What is China's economic growth comparable to?

It is their industrial revolution. I don't think we've ever seen a huge economy transformed so quickly as we've seen happen in China over the past 30 years. We're talking about a billion 300 million people who've gone essentially from subsistence living to the most rapidly growing economy in the world. How should you invest in China today?

The best thing to buy now is the currency, the renminbi. I don't see how one could fail there. It's got to go higher over the years. Buying commodities is another way to invest in China because China absolutely has to buy them. But Chinese stocks have been soaring.

The Chinese stock market at the moment is an incipient bubble. The Chinese government is trying to cool it off. I hope they do. If it turns into a bubble, then I'll have to sell because all bubbles end badly. There are a couple peculiarities in the Chinese market. If shares of company A in Shanghai trade at 100, the same shares in the same company in Hong Kong might sell at 60 because in China [retail investors] can't put their money anywhere else. Which Chinese industries are poised for the best long-term growth?

Tourism is one of them. The Chinese have not been able to travel for the last 300 years. Now they can. Some of us remember when suddenly the Japanese appeared on Madison Avenue. There are around 125 million Japanese. There are more than 10 times as many Chinese. You can imagine as they flood the world with tourism it's going to be growing for years to come. Chinese agriculture is another thing I think is going to boom because it's such a wreck. The Chinese government is throwing money and incentives at agriculture. Can China stand on its own two feet if the United States goes into a recession?

The U.S. is the largest economy in the world, and in my view it's in a recession now, and that's going to have an effect in many places. However, China has a lot of internal growth now which is independent of the U.S.—things like water, tourism, agriculture, or power generation.
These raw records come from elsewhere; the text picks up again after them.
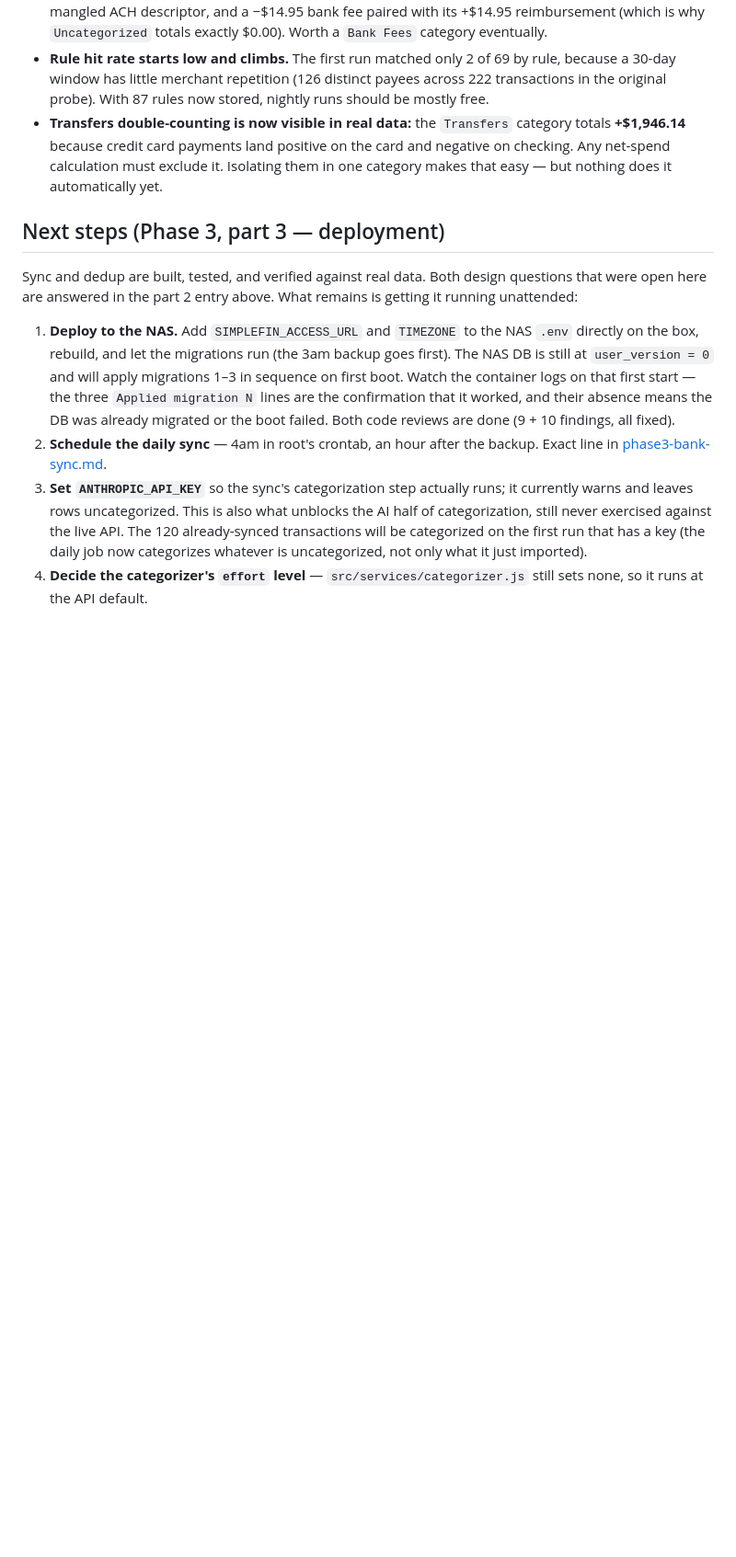
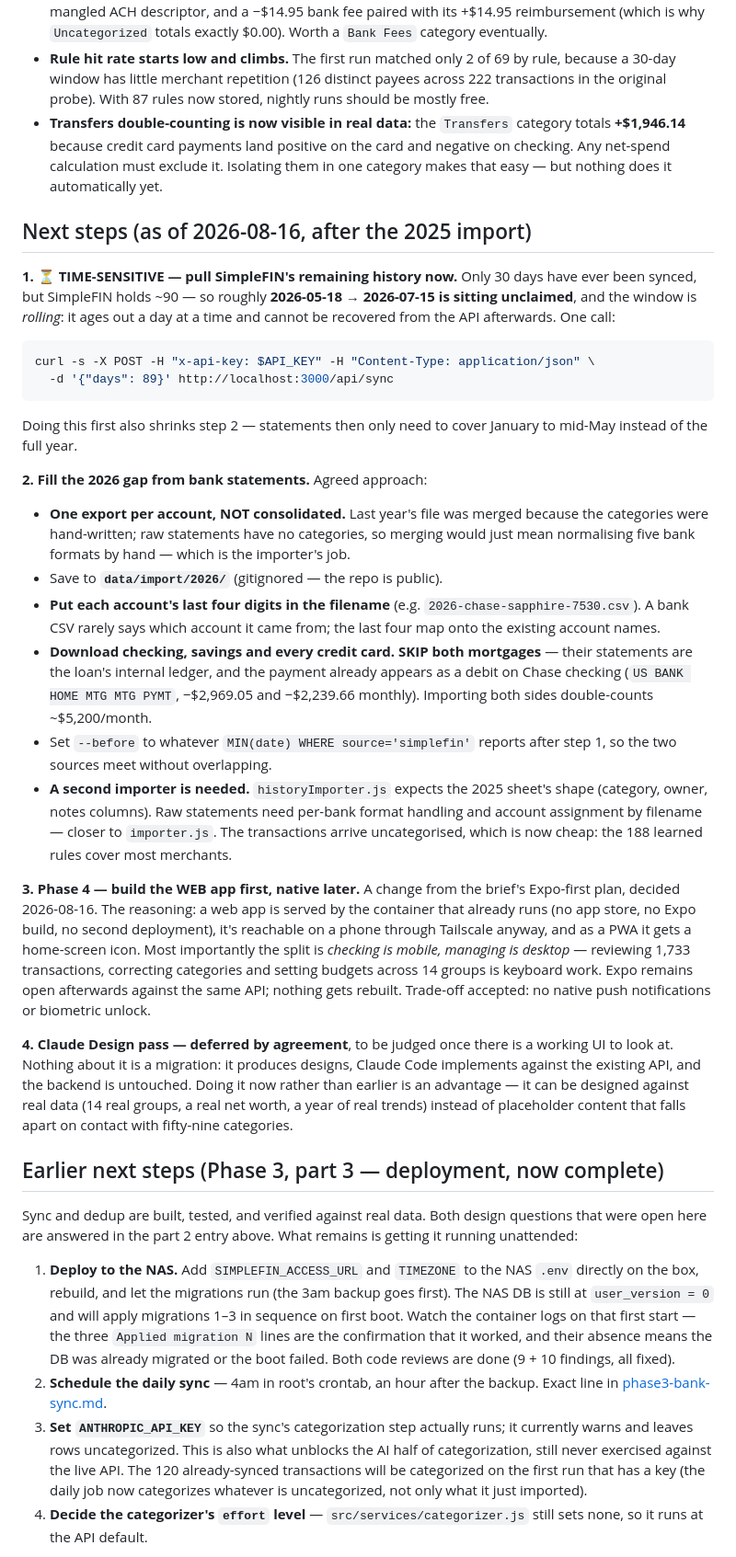
Before and after one commit to yangtaowang1111/household-finance-app, a Markdown page: docs/project-status.md, the part around the change. Shown at 92% size. Rendered like a GitHub page; blank space fills up the shorter version.

Commit message:
Record the 2026 statement plan and the web-first Phase 4 decision
Captures three decisions that were only in conversation:

- The remaining SimpleFIN window (~2026-05-18 onward) is unclaimed and
  ages out a day at a time. Flagged as time-sensitive, because pulling
  it also shrinks how much statement data has to be downloaded by hand.
- 2026 statements come in one export per account, not consolidated.
  Last year's file was merged because the categories were hand-written;
  raw statements have none, so merging would just mean normalising five
  bank formats manually. Mortgages are excluded — their payments already
  appear as debits on Chase checking, so importing both sides would
  double-count ~$5,200/month.
- Phase 4 builds the web UI first, native later against the same API.
  A departure from the brief's Expo-first plan; reasoning recorded so
  the trade-off (no push notifications, no biometrics) stays visible.

Co-Authored-By: Claude Opus 5 <noreply@anthropic.com>

````diff
--- a/docs/project-status.md
+++ b/docs/project-status.md
@@ -496,7 +496,61 @@ Worth knowing what's actually been exercised vs. merely written:
   it. Isolating them in one category makes that easy — but nothing does it
   automatically yet.
 
-## Next steps (Phase 3, part 3 — deployment)
+## Next steps (as of 2026-08-16, after the 2025 import)
+
+**1. ⏳ TIME-SENSITIVE — pull SimpleFIN's remaining history now.** Only 30 days
+have ever been synced, but SimpleFIN holds ~90 — so roughly **2026-05-18 →
+2026-07-15 is sitting unclaimed**, and the window is *rolling*: it ages out a
+day at a time and cannot be recovered from the API afterwards. One call:
+
+```bash
+curl -s -X POST -H "x-api-key: $API_KEY" -H "Content-Type: application/json" \
+  -d '{"days": 89}' http://localhost:3000/api/sync
+```
+
+Doing this first also shrinks step 2 — statements then only need to cover
+January to mid-May instead of the full year.
+
+**2. Fill the 2026 gap from bank statements.** Agreed approach:
+
+- **One export per account, NOT consolidated.** Last year's file was merged
+  because the categories were hand-written; raw statements have no categories,
+  so merging would just mean normalising five bank formats by hand — which is
+  the importer's job.
+- Save to **`data/import/2026/`** (gitignored — the repo is public).
+- **Put each account's last four digits in the filename** (e.g.
+  `2026-chase-sapphire-7530.csv`). A bank CSV rarely says which account it came
+  from; the last four map onto the existing account names.
+- **Download checking, savings and every credit card. SKIP both mortgages** —
+  their statements are the loan's internal ledger, and the payment already
+  appears as a debit on Chase checking (`US BANK HOME MTG MTG PYMT`, −$2,969.05
+  and −$2,239.66 monthly). Importing both sides double-counts ~$5,200/month.
+- Set `--before` to whatever `MIN(date) WHERE source='simplefin'` reports after
+  step 1, so the two sources meet without overlapping.
+- **A second importer is needed.** `historyImporter.js` expects the 2025
+  sheet's shape (category, owner, notes columns). Raw statements need per-bank
+  format handling and account assignment by filename — closer to
+  `importer.js`. The transactions arrive uncategorised, which is now cheap:
+  the 188 learned rules cover most merchants.
+
+**3. Phase 4 — build the WEB app first, native later.** A change from the
+brief's Expo-first plan, decided 2026-08-16. The reasoning: a web app is served
+by the container that already runs (no app store, no Expo build, no second
+deployment), it's reachable on a phone through Tailscale anyway, and as a PWA
+it gets a home-screen icon. Most importantly the split is *checking is mobile,
+managing is desktop* — reviewing 1,733 transactions, correcting categories and
+setting budgets across 14 groups is keyboard work. Expo remains open afterwards
+against the same API; nothing gets rebuilt. Trade-off accepted: no native push
+notifications or biometric unlock.
+
+**4. Claude Design pass — deferred by agreement**, to be judged once there is a
+working UI to look at. Nothing about it is a migration: it produces designs,
+Claude Code implements against the existing API, and the backend is untouched.
+Doing it now rather than earlier is an advantage — it can be designed against
+real data (14 real groups, a real net worth, a year of real trends) instead of
+placeholder content that falls apart on contact with fifty-nine categories.
+
+## Earlier next steps (Phase 3, part 3 — deployment, now complete)
 
 Sync and dedup are built, tested, and verified against real data. Both design
 questions that were open here are answered in the part 2 entry above. What
````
If the U.S. totally collapsed, people in agriculture in China are never going to know it because there's such a gigantic future there. What's the entrepreneurial environment like in China today?

In China, they save and invest over 35 percent of their income. In America, we save and invest less than 2 percent of our income. When people come to work for you in China, they don't ask, "How many days holiday do I get?" they say, "How many days can I come to work?" They want to live like we do, and they're willing to work hard, invest, and do whatever they've got to do. The drive in China is the drive we in America had once. Everything we've discussed sounds like western-style capitalism. But China's still a Communist country.

The Chinese call themselves Communists. No question about that. But they're among the best capitalists in the world. I know people who believe they may be the best capitalists in the world right now. Everybody in the Communist Party is trying to get rich, and the party allows capitalists in. What's your take on the U.S.-China trade climate? Are we turning more protectionist?

We are becoming more protectionist. It's frightening. Other countries are starting to close off, too. Nobody in history has ever won a trade war. It's impossible. If it happens, we'll all be in serious trouble.

global economy
  • Kirk Shinkle

    Kirk Shinkle is a senior editor for U.S. News Money and manages the Best Funds portal. Follow him on Twitter @KirkS or email him at kshinkle@usnews.com.